Very few people in my MSc group obtained Distinctions. Only one student within my MSc cohort at UCL obtained a Distinction and that was very rare according to the course director. Also, I think some universities differ on awarding distinctions. Some require an overall 70% average and at least a 70% average in a dissertation. Others award distinctions if students obtain at least 70% in four modules and at least a 70% in a research dissertation.
Also, with some careers (ie health psychology) applicants need at least a Merit in an MSc in Health Psychology to progress onto stage 2 professional doctorate in health psychology.
With applicants with 2.2 undergrad degrees, for admissions onto the clinical psychology doctorate, for some universities, some applicants require at least a Merit with a 65% average to meet the eligibility criteria.
All in all, I think a Merit at MSc level is beneficial for career progression, especially within psychology careers.
I have A diploma in sports Massage with merit
My results were 87% and 88%.
So I guess you need to get 90% to get distinction
However, if you must compare, consider this:
Master's pass = 2.1
Master's with Merit: First
Master's with Distinction: Displays scholarly level capability (just as, I would argue, a First at undergraduate shows an understanding of a subject that borders Master's capability.
Completing an intense course in itself is fairly challenging.

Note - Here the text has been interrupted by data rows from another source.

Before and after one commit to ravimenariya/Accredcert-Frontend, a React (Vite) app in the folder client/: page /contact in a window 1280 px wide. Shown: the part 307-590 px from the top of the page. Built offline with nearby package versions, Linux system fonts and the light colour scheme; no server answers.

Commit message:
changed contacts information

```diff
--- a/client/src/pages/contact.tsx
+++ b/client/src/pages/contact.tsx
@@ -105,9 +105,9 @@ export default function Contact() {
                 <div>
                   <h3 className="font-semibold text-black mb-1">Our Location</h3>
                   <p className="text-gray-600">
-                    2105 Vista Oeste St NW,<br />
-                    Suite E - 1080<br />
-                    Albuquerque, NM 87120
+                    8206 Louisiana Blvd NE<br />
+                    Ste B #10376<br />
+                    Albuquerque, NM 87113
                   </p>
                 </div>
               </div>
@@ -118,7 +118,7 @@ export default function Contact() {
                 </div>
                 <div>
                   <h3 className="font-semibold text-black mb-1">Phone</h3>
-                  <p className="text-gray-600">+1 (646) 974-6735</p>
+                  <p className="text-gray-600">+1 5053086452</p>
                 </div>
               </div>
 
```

Pass and merit are quite common at masters level.
My masters (archaeology at Oxford) also doesn't offer a merit - it's either a fail, a pass or a distinction. It's a bit annoying that what is called a merit elsewhere is simply classed as a 'pass' here, but I guess you can stipulate the actual result breakdown in situations where it matters.
There's also the issue that for about 95% of Oxford masters students that's totally irrelevant as it's only applicable to people who do their undergraduate degrees at Oxford, AFAIK.

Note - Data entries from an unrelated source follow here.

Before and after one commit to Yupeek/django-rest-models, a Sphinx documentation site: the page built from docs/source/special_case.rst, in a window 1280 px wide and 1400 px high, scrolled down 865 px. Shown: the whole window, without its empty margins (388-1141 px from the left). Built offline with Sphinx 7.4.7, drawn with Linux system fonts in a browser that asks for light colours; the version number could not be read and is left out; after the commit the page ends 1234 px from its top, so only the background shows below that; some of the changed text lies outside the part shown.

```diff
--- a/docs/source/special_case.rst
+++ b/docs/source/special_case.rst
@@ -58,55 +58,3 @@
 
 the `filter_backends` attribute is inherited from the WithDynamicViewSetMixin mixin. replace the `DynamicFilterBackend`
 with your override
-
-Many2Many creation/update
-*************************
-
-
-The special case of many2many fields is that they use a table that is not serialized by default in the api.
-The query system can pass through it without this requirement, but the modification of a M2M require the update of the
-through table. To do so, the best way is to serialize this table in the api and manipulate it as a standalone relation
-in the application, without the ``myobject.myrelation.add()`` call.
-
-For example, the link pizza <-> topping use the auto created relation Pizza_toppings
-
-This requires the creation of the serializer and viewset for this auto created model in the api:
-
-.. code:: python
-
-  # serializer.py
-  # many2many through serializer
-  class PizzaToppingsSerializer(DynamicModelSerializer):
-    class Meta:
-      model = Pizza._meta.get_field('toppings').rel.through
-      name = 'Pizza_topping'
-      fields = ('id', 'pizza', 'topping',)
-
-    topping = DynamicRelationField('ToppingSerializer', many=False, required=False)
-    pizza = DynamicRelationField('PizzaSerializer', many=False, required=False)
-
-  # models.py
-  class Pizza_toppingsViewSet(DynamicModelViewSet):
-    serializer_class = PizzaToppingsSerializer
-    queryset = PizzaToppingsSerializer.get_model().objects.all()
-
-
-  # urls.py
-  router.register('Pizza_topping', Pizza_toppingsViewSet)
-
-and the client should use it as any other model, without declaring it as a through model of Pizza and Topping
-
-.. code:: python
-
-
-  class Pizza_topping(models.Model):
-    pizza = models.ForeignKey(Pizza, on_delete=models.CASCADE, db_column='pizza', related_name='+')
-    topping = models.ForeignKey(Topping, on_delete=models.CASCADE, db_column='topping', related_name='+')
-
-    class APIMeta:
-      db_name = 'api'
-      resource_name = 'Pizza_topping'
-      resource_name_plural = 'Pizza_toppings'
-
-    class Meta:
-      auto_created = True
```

High Pass 70-74%
‘Leave to continue’ 67%
Borderline Fail 59%
Absolute Fail 58%
After this, they started spreading out the upper range of that scale-- I don't know if that actually represents a different number for the same quality of work, or just encouragement not to squeeze everyone into the same two or three scores. The new scale is:

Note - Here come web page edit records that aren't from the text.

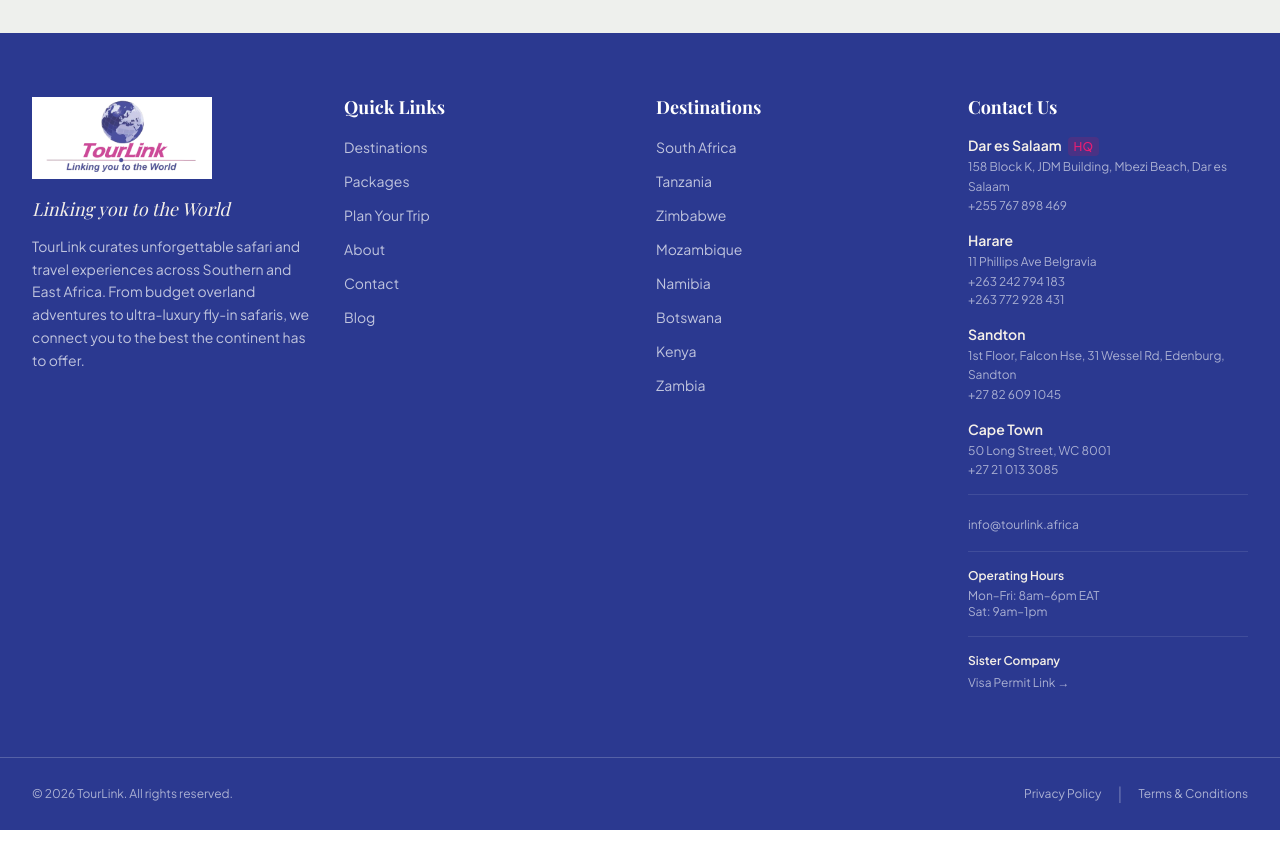
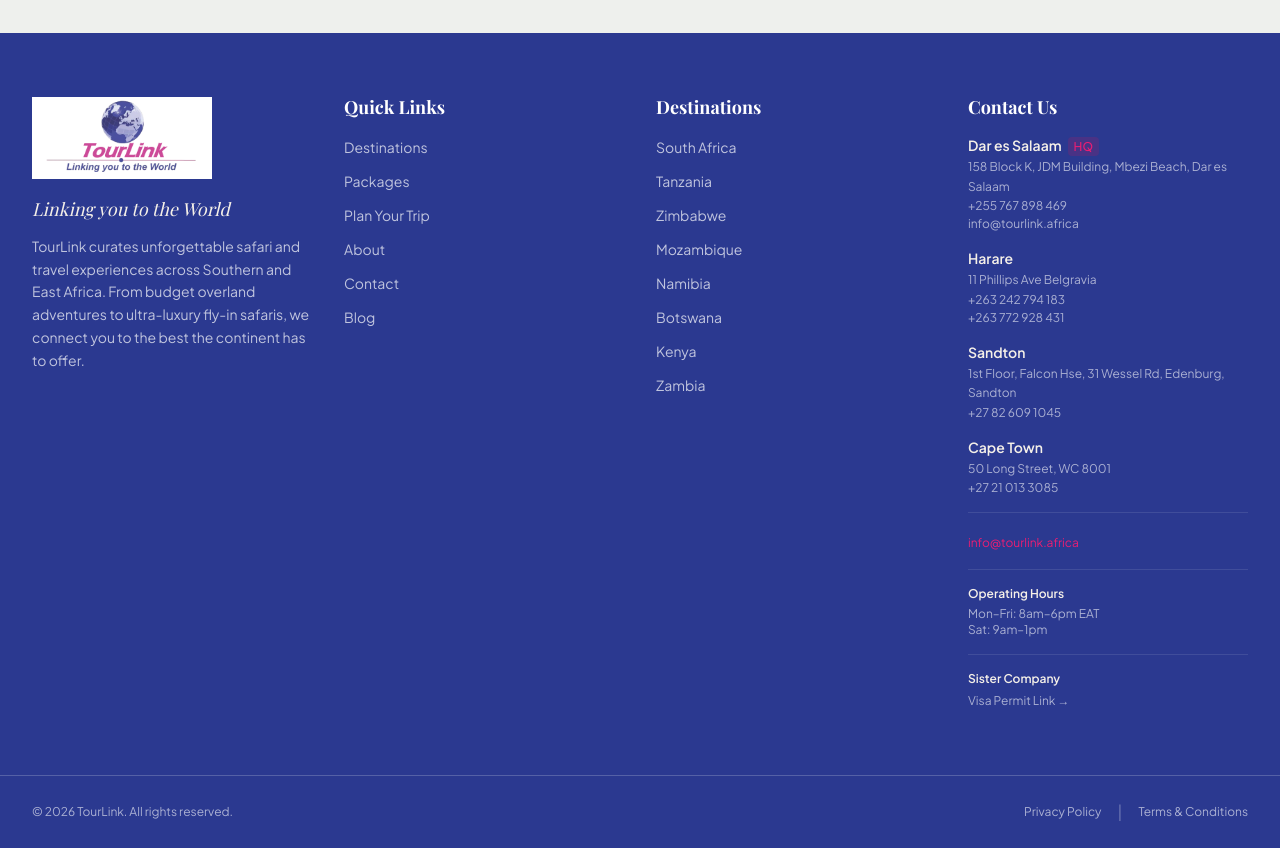
Before and after one commit to ernestmoyo/tourlink.africa, a Next.js app: page /about in a window 1280 px wide. Shown: the part 4020-4868 px from the top of the page. Built offline with nearby package versions, Linux system fonts and the light colour scheme; a web font is replaced by a local one.

Commit message:
Add email under Dar es Salaam HQ and style bottom email purple

```diff
--- a/components/layout/Footer.tsx
+++ b/components/layout/Footer.tsx
@@ -137,6 +137,14 @@
                       {phone}
                     </a>
                   ))}
+                  {office.label === 'HQ' && (
+                    <a
+                      href="mailto:info@tourlink.africa"
+                      className="mt-0.5 block text-xs text-white/60 transition-colors duration-200 hover:text-magenta-light"
+                    >
+                      info@tourlink.africa
+                    </a>
+                  )}
                 </div>
               ))}
 
@@ -144,7 +152,7 @@
               <div className="border-t border-white/10 pt-4">
                 <a
                   href="mailto:info@tourlink.africa"
-                  className="text-xs text-white/60 transition-colors duration-200 hover:text-magenta-light"
+                  className="text-xs text-magenta-light transition-colors duration-200 hover:text-white"
                 >
                   info@tourlink.africa
                 </a>
```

75 +: Marks of 75 and above indicate work of Distinction level
70-74: Marks of 70 to 74 are awarded for work of high quality, which nevertheless falls below the level required for a Distinction. These marks clearly support leave to continue to the PhD.
67-69: Marks of 67 to 69 are strong marks which will help the candidate securely to pass the course but will normally exclude leave to continue to the PhD. [BIG difference from my year. I don't know if an old 67 paper would get a 70 now, or if they're just lifting the entrance ladder just a bit higher.]
63-66: Marks of 63 to 66 are solid but medium-range marks.
60-62: Marks of 60 to 62 are weak pass marks.
And then the marginal and outright fails as above.
Oxford's internet-based application asks whether I got a P, M, or D-- and strictly speaking, I got none of those. If I were to translate Cantab-speak to Oxonian, however, I might be able to say "D", since the Oxford scheme in a similar degree is meritless:
But that would only cause problems, so I'm going with "other" and the actual numerical marks.